why do toxicology reports take so long?

108 views

It seems like if someone goes into an emergency room, they can get a toxicology report super fast depending on the emergency but if someone dies the toxicology report takes months. Why is that?

In: 15

Because the lab prioritizes the ER patients. In addition, there is no “oops, go get another sample” in an autopsy so they have to be very careful and test more selectively across a broader group of possible toxins as this report will become the “permanent record”.

Obviously, finding out what is affecting a living person, who could be saved/healed is of more urgency than discovering someone’s cause of death. It’s just prioritization.

Answer:

The tests run in hospital test for the common offenders: opioids, thc, meth, benzos…

They are run using blood and/or urine samples. The general idea is if they are actively suffering effects of the toxin, it is likely actively circulating in their body and you will find it there. Also, having a live patient to help you rule out possibilities about what they may have ingested helps narrow it down. But you are not getting a complete “tox screen.” Those don’t exist.

Post-mortem, the blood is clotted, there may not be much urine, and we don’t know if they died from an active circulating toxin, or the effects of the toxin (liver failure, kidney failure, arrhythmia), thus all possible tissues are tested for many possible toxins, and typically tested in a staged manner, the most likely/common being tested first, then gradually testing the more odd or less common toxins.
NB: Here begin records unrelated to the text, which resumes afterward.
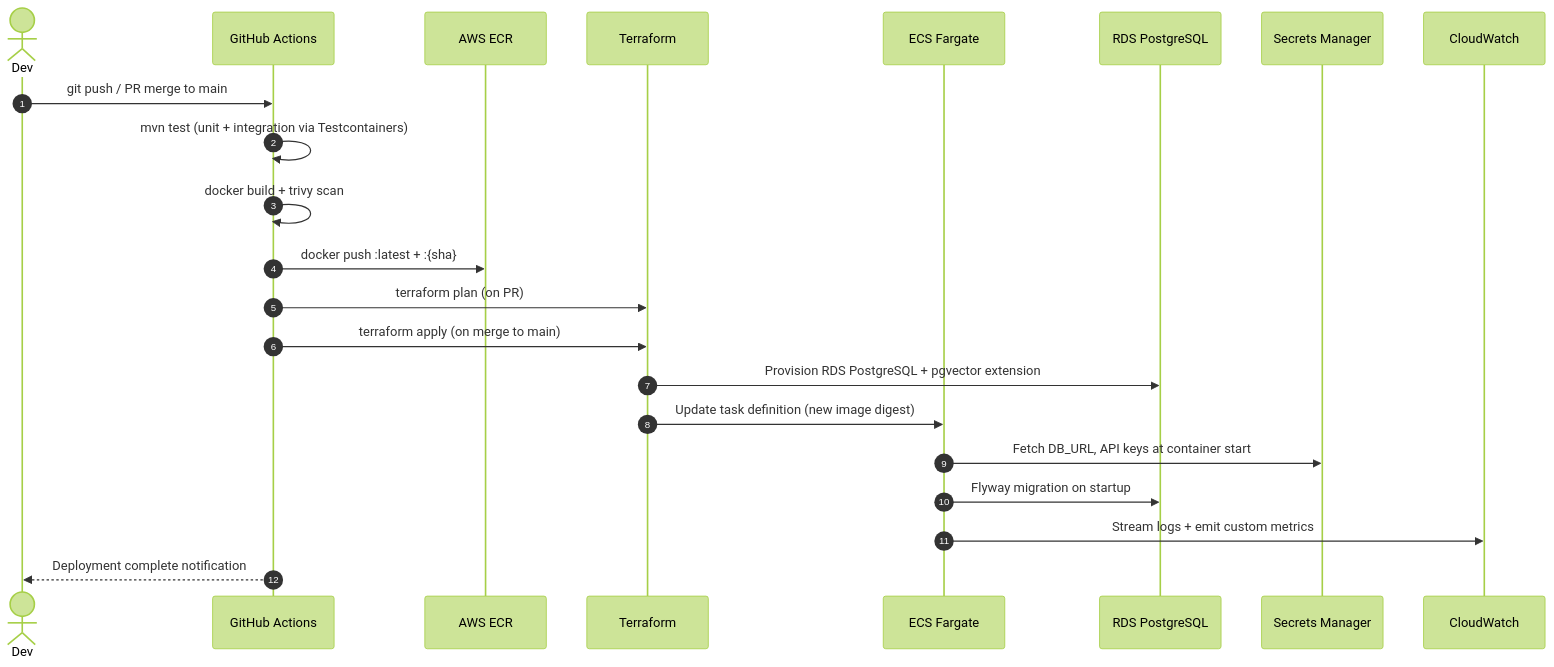
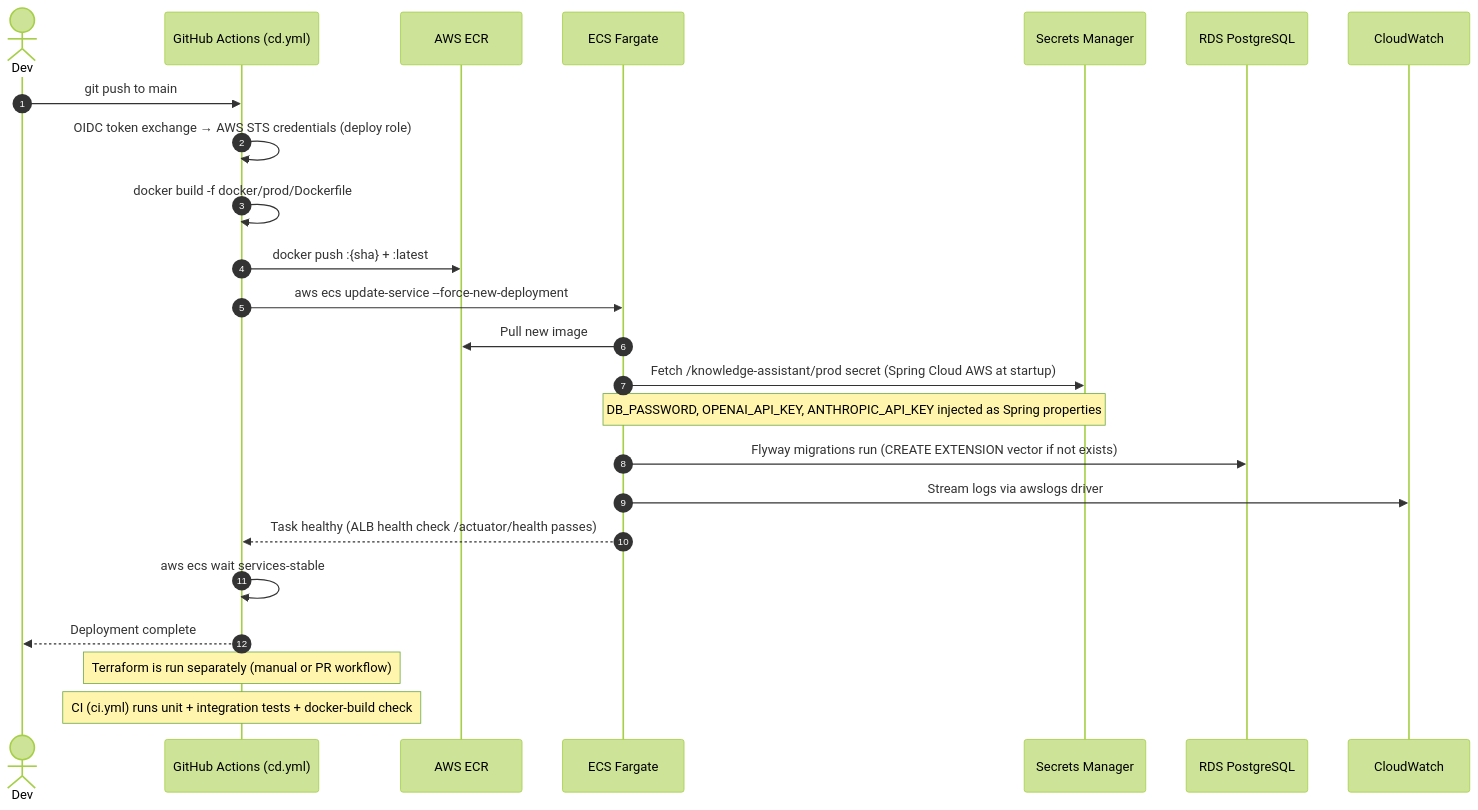
One commit to hishamaborob/knowledge-assistant changed the sixth of 8 diagrams in docs/architecture/ARCHITECTURE.md. Above: the diagram before and after it, drawn with Mermaid (forest theme). The commit also changed other lines of this file and 43 other files, not shown here.

First line of the commit message:
feat: Phase 8 — AWS deployment (Dockerfile, Terraform, Spring Cloud AWS Secrets Manager)

````diff
--- a/docs/architecture/ARCHITECTURE.md
+++ b/docs/architecture/ARCHITECTURE.md
@@ -245,25 +245,28 @@
 ```mermaid
 sequenceDiagram
     autonumber
     actor Dev
-    participant GH as GitHub Actions
+    participant GH as GitHub Actions (cd.yml)
     participant ECR as AWS ECR
-    participant TF as Terraform
     participant ECS as ECS Fargate
+    participant SM as Secrets Manager
     participant RDS as RDS PostgreSQL
-    participant SM as Secrets Manager
     participant CW as CloudWatch
 
-    Dev->>GH: git push / PR merge to main
-    GH->>GH: mvn test (unit + integration via Testcontainers)
-    GH->>GH: docker build + trivy scan
-    GH->>ECR: docker push :latest + :{sha}
-    GH->>TF: terraform plan (on PR)
-    GH->>TF: terraform apply (on merge to main)
-    TF->>RDS: Provision RDS PostgreSQL + pgvector extension
-    TF->>ECS: Update task definition (new image digest)
-    ECS->>SM: Fetch DB_URL, API keys at container start
-    ECS->>RDS: Flyway migration on startup
-    ECS->>CW: Stream logs + emit custom metrics
-    GH-->>Dev: Deployment complete notification
+    Dev->>GH: git push to main
+    GH->>GH: OIDC token exchange → AWS STS credentials (deploy role)
+    GH->>GH: docker build -f docker/prod/Dockerfile
+    GH->>ECR: docker push :{sha} + :latest
+    GH->>ECS: aws ecs update-service --force-new-deployment
+    ECS->>ECR: Pull new image
+    ECS->>SM: Fetch /knowledge-assistant/prod secret (Spring Cloud AWS at startup)
+    Note over ECS,SM: DB_PASSWORD, OPENAI_API_KEY, ANTHROPIC_API_KEY injected as Spring properties
+    ECS->>RDS: Flyway migrations run (CREATE EXTENSION vector if not exists)
+    ECS->>CW: Stream logs via awslogs driver
+    ECS-->>GH: Task healthy (ALB health check /actuator/health passes)
+    GH->>GH: aws ecs wait services-stable
+    GH-->>Dev: Deployment complete
+
+    Note over GH: Terraform is run separately (manual or PR workflow)
+    Note over GH: CI (ci.yml) runs unit + integration tests + docker-build check
 ```
````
These tests cost a lot of money and need to be run individually on their own piece of tissue.

In a live patient, if the standard toxicology report is negative, then they need to sample other organs, which means taking a biopsy of the liver/kidney/whatever, which usually involves surgery and taking as little as possible to minimize the potential complications of the surgery.

In a deceased patient, you can take the whole liver. Both kidneys. Whole heart. And run tests until you run out of money or body parts.

Typically, hospitals only test for the presence of certain substances. It’s a very limited and generalized list. It tests for “opioids”, benzodiazepines, or cannabinoids, as opposed to specific drugs.

More in depth quantitative tests with identification take longer and are only done a certain labs.

There’s also chain of custody issues when dealing with legal cases, as well as a backlog at crime labs.